Top of INFORMATION SUPPLIED

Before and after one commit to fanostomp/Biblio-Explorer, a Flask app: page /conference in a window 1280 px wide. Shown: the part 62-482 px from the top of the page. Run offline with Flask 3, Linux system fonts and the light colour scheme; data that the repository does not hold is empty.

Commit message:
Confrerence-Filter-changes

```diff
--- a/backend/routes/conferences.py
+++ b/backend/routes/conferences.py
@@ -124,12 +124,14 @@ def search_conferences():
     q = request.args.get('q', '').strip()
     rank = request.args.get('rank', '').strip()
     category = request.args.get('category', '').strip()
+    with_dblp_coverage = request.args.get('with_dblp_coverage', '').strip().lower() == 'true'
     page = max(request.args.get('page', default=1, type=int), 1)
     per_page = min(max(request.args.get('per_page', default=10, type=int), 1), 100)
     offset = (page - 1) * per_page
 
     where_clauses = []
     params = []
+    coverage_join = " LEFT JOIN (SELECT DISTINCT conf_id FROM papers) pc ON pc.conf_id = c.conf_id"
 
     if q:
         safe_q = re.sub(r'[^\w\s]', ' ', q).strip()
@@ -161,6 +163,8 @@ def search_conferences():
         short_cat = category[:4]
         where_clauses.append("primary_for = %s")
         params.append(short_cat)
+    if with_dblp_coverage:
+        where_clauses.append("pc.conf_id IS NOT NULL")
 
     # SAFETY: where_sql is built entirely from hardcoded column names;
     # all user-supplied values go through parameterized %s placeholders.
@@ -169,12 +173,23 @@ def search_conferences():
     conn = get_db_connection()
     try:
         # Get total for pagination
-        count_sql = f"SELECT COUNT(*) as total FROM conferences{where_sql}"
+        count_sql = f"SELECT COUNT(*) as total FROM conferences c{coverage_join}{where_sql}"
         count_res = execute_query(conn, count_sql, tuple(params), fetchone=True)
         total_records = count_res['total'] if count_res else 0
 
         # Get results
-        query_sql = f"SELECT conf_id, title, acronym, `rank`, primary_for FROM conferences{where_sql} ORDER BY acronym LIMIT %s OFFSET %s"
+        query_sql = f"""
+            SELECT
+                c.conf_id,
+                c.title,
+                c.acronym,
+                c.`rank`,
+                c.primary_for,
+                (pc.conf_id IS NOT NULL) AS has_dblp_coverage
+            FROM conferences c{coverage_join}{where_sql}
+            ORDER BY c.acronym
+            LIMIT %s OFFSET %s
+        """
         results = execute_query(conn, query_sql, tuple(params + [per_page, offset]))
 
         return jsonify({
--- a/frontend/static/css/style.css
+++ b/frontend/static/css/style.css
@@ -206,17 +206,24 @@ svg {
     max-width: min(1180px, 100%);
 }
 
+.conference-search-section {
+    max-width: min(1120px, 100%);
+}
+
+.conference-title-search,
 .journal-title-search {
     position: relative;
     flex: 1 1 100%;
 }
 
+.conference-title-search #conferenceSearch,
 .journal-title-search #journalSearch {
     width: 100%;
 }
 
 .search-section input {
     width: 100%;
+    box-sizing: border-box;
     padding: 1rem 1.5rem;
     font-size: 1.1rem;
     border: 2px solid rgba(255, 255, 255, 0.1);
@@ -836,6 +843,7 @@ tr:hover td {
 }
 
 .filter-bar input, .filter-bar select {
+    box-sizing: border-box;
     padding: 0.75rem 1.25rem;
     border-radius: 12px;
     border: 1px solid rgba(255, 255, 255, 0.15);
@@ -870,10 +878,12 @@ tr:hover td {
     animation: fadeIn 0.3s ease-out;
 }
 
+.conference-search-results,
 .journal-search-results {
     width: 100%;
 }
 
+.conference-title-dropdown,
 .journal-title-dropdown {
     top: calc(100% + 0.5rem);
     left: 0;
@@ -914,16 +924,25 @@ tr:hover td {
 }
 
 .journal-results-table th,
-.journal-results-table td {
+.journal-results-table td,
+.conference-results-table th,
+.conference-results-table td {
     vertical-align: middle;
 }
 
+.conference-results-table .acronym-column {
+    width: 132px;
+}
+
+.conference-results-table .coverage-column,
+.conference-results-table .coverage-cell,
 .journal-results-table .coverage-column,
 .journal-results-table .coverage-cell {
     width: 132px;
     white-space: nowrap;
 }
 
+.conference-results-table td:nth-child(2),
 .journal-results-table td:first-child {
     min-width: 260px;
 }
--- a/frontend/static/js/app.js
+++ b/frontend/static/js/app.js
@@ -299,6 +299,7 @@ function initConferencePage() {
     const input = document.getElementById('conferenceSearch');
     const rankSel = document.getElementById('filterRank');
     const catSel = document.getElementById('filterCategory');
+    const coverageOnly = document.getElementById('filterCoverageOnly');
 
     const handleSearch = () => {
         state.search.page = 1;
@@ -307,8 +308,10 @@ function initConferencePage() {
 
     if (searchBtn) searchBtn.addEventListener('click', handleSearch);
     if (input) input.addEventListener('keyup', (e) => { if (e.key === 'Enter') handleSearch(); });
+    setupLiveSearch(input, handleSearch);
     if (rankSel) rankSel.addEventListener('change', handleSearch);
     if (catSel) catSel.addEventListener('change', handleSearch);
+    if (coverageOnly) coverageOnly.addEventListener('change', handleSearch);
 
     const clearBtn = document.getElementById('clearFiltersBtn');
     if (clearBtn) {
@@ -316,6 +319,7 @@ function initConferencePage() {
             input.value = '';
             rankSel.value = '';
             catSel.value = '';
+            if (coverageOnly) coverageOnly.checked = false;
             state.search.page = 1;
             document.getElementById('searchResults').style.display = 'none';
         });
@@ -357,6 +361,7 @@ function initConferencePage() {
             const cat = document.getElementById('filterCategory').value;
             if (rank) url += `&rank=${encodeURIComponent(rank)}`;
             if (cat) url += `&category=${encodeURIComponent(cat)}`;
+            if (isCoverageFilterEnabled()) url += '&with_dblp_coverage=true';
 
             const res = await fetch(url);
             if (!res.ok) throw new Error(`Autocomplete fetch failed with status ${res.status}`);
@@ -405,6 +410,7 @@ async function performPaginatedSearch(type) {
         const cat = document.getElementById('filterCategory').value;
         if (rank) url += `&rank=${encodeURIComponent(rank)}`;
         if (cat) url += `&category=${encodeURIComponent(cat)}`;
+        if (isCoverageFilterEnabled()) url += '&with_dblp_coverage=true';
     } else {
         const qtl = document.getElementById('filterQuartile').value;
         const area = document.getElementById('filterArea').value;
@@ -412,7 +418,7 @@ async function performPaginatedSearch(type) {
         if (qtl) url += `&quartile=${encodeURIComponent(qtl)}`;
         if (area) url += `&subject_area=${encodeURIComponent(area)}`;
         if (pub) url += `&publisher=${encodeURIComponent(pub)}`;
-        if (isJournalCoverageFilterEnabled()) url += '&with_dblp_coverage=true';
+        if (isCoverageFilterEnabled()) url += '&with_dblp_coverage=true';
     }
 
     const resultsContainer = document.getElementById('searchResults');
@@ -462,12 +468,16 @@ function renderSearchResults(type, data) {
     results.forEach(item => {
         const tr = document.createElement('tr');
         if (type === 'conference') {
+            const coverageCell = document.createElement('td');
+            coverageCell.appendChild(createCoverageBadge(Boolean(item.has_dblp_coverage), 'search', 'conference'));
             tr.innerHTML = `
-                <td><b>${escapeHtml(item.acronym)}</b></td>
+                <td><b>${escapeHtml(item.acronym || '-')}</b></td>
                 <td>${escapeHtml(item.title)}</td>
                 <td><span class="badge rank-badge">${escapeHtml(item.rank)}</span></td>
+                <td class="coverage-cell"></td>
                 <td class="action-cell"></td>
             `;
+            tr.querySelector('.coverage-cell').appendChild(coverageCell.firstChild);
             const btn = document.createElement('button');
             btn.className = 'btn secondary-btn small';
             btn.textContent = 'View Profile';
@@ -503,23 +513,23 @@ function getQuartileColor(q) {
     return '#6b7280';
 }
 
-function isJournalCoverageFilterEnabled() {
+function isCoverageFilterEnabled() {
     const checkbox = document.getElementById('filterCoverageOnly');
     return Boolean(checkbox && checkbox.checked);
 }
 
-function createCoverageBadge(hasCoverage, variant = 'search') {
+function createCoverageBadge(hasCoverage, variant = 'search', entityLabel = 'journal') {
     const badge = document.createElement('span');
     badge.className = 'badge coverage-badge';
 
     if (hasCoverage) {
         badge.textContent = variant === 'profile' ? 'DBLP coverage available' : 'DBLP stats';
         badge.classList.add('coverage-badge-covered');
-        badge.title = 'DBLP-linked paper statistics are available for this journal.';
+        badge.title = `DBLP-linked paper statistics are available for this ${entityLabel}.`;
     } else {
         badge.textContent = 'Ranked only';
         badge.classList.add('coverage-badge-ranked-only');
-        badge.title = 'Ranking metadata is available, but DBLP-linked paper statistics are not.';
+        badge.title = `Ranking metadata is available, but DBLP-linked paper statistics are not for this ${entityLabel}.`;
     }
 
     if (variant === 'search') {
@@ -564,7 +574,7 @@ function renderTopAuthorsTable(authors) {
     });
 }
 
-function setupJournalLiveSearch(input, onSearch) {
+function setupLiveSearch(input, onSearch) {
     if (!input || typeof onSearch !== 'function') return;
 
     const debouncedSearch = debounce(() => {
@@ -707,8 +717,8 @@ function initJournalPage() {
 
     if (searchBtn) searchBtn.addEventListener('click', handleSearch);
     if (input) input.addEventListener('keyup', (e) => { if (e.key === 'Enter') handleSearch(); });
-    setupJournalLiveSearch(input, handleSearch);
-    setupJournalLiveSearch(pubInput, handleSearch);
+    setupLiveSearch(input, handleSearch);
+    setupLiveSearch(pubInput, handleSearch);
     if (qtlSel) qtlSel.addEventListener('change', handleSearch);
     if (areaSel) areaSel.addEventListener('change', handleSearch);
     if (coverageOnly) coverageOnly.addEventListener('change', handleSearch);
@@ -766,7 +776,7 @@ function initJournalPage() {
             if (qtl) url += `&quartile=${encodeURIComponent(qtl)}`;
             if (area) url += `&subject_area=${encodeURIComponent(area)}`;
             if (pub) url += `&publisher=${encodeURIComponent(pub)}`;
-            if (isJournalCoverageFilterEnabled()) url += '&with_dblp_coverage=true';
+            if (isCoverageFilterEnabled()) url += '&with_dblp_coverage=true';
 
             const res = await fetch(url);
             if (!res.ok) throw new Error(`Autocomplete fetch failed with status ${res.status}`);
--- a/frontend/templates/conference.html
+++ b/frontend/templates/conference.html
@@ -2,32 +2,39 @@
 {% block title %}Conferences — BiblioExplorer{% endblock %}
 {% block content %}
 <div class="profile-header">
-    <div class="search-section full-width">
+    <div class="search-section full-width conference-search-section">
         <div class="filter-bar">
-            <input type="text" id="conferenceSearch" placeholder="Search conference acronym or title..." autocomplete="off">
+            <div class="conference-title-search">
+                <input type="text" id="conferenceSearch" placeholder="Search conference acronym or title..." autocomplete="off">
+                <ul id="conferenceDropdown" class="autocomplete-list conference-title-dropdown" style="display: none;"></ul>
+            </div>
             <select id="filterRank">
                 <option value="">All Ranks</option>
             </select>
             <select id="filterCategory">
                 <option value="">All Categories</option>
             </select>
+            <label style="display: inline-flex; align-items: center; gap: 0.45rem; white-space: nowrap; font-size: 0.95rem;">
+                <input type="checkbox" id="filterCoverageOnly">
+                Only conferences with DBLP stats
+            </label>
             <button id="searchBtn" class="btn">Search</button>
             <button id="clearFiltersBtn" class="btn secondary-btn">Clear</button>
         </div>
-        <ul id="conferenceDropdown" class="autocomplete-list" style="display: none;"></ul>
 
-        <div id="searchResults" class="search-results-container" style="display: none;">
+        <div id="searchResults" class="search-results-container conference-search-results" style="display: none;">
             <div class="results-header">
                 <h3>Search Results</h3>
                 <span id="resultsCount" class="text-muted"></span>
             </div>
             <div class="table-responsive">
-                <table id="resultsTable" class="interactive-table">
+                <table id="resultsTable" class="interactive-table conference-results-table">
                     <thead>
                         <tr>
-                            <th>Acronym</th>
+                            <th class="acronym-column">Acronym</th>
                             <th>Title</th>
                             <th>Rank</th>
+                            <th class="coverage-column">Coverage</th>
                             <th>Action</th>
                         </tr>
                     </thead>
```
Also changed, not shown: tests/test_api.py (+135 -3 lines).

Bottom of INFORMATION SUPPLIED

PROMPT ▸ Say how many lines in the data hold the string "className", and say nothing else.

ANSWER BELOW ▸ 2